“What’s the matter?” Her voice sounded worried.
“Nothing.” I sighed. “It’s nothing serious. Mike keeps borrowing stuff from me and he hasn’t paid me back, so now I have nothing to eat.”
Mike is a good friend of mine and my mom knows this. She also knows both of Mike’s parents have passed away.
“Well, what’s he borrowing stuff for?” she asked.
“He got fired from his job ... You know how it is, he needs food and soap and stuff.”
My mom tsked. “Then what’s the problem?”
“The problem is it’s my money," I said sharply.
“Your money?” my mom asked, voice hard. “More likely my money, or your father’s.” She sighed. “Look, Jer. Mike’s your friend—but even if he wasn’t, he’s in need of food and soap. The world, same out here as in there, would be such a better place if we helped those we cared about. You do care about your friend, right?”
“Yes, Mom, I do,” I said, overcome with the shame only a mother can generate.
“I thought so. So stop your bitching and do what’s right and help him out.”
"Thanks, Mom," I said, not completely sure at the time that she was right.
But as the years passed and I began, more and more often, to think of others first, her words proved true. Thank you, Mom, indeed.
Of course, I do still have friends who disagree. One of them said just yesterday (which gave me the idea for this essay): “Why do you keep giving shit to that crazy, broke-ass beggar? It’s like giving a stray cat milk, he just keeps coming back.”
Like I always do when one of my peers in here challenges my food, soap and toothpaste donation policy, I laughed. “I don’t do it for him. I do it for me… Plus, my mom told me to.”
That last line always hooks them: Mom said to do it. Who can argue with that, especially a momma’s boy, which almost all convicts are?
To quote the film adaptation of "3:10 to Yuma"—originally by Michigan's late, great Elmore Leonard—“even bad men love their mommas.”
Without our mothers’ guiding light, many of us would surely founder on the dark shoals that lurk just beneath the surface of prison life.

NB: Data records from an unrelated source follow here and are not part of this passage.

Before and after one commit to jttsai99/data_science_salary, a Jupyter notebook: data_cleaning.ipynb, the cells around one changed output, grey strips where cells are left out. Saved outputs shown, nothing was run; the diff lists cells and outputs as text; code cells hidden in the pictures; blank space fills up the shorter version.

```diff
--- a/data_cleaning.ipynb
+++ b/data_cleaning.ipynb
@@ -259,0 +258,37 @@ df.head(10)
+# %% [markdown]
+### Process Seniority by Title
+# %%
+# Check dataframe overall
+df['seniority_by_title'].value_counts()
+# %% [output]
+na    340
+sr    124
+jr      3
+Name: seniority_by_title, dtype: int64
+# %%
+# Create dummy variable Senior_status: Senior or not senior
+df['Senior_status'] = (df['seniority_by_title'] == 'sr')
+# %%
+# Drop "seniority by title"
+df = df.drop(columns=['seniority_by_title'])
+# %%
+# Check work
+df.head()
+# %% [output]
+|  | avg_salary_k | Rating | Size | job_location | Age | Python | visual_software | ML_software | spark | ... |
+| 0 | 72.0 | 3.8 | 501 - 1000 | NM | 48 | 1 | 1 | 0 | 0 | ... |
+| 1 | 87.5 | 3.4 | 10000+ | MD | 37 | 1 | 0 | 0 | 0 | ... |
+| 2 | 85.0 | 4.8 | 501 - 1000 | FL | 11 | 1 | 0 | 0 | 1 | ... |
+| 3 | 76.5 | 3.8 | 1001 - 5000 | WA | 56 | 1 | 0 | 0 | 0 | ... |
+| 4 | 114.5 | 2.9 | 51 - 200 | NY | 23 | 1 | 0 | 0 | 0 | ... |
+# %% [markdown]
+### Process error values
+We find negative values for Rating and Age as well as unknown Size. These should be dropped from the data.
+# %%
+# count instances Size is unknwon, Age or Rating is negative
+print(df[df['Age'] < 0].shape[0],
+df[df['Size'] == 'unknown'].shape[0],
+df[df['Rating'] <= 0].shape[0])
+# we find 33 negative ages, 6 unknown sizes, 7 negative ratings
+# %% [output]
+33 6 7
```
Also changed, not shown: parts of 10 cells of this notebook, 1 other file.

The violence, solitude and emotionlessness would swallow us utterly whole.
Over the years, I’ve also known several real monsters, and without exception, every single one of them began their prison sentences without anyone loving them, and continued doing their time in the same loveless fashion. When the chance arises, I make it a point to ask these monsters whether, if their mother had still been in the picture, they believe they would have behaved differently.

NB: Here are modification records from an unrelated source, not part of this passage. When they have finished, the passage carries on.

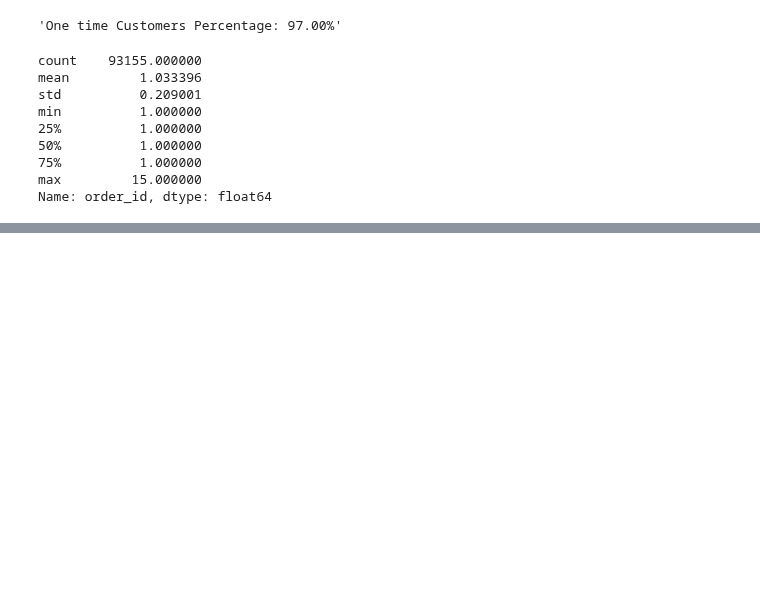
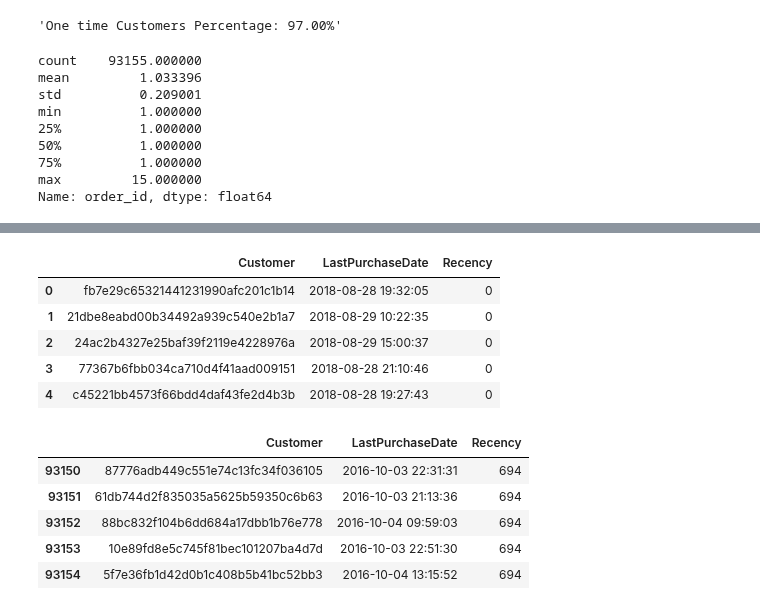
Before and after one commit to RioPramana21/Final-Project-Olist, a Jupyter notebook: preparation_notebooks/FinPro Olist Anlaysis.ipynb, the cells around one changed output, grey strips where cells are left out. Cells and saved outputs as stored; diff of their text form; code cells hidden in the pictures; blank space fills up the shorter version.

```diff
--- a/preparation_notebooks/FinPro Olist Anlaysis.ipynb
+++ b/preparation_notebooks/FinPro Olist Anlaysis.ipynb
@@ -1026,0 +1079,21 @@ Name: order_id, dtype: float64
+# %%
+df_custrecency = master_olist_dataset.groupby(by='customer_unique_id', as_index=False)['order_purchase_timestamp'].max()
+df_custrecency.columns = ['Customer', 'LastPurchaseDate']
+recent_date = df_custrecency['LastPurchaseDate'].max()
+df_custrecency['Recency'] = df_custrecency['LastPurchaseDate'].apply(lambda x: (recent_date - x).days)
+df_custrecency = df_custrecency.sort_values(by='Recency', ascending=True).reset_index(drop=True)
+
+display(df_custrecency.head(), df_custrecency.tail())
+# %% [output]
+|  | Customer | LastPurchaseDate | Recency |
+| 0 | fb7e29c65321441231990afc201c1b14 | 2018-08-28 19:32:05 | 0 |
+| 1 | 21dbe8eabd00b34492a939c540e2b1a7 | 2018-08-29 10:22:35 | 0 |
+| 2 | 24ac2b4327e25baf39f2119e4228976a | 2018-08-29 15:00:37 | 0 |
+| 3 | 77367b6fbb034ca710d4f41aad009151 | 2018-08-28 21:10:46 | 0 |
+| 4 | c45221bb4573f66bdd4daf43fe2d4b3b | 2018-08-28 19:27:43 | 0 |
+|  | Customer | LastPurchaseDate | Recency |
+| 93150 | 87776adb449c551e74c13fc34f036105 | 2016-10-03 22:31:31 | 694 |
+| 93151 | 61db744d2f835035a5625b59350c6b63 | 2016-10-03 21:13:36 | 694 |
+| 93152 | 88bc832f104b6dd684a17dbb1b76e778 | 2016-10-04 09:59:03 | 694 |
+| 93153 | 10e89fd8e5c745f81bec101207ba4d7d | 2016-10-03 22:51:30 | 694 |
+| 93154 | 5f7e36fb1d42d0b1c408b5b41bc52bb3 | 2016-10-04 13:15:52 | 694 |
```
Also changed, not shown: parts of 7 cells of this notebook.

Almost all of them say yes, for what that’s worth. One, an older, now-decrepit predator of a man who has spent 50 years behind bars, and who has committed murder, rape and assault, actually broke down and cried.
“I can’t believe all the shit I did,” he muttered, tears sliding down his cheeks. “And for what? To get a blow (dose of heroin)?” He shook his head. “My momma would skin me if she knew even half of it.”
He took a deep breath and stared up at the sky. “I often pray God sends me straight to hell just so I don’t have to see her.”
We sat at a picnic table away from any other convicts, I with a pencil and notepad, he in a state-issued wheelchair that had seen better days. Nearby, sparrows chirped in a tree, and behind us, near the prison garden, dogs frolicked in a pen. Off to our left a ways, some young inmates played basketball on a scorching hot blacktop.
How incomprehensible of a statement was that? How might this man’s life have been different had his mother been around to offer him hugs and kisses and forgiveness?
Either way, as a society, I believe we owe these mothers—and all mothers—a thank you for being the moral rock upon which we all stand. Instead of making it harder for our moms and other family members to visit us, or forcing them to visit us via video chat. Instead of making it more expensive for them to accept our phone calls or send us emails. Instead of making it damn near impossible to mail us a letter due to all the crazy rules like only blue or black ink, only white envelopes, no photographs on glossy photo paper.
Maybe we should consider just how much positive influence these wonderful ladies have on the penal system, every day of the year.
Jerry Metcalf, 44, is incarcerated at the Thumb Correctional Facility in Lapeer, Michigan, where he is serving 40 to 60 years for second-degree murder and two years for a weapons felony; he was convicted of both in 1996.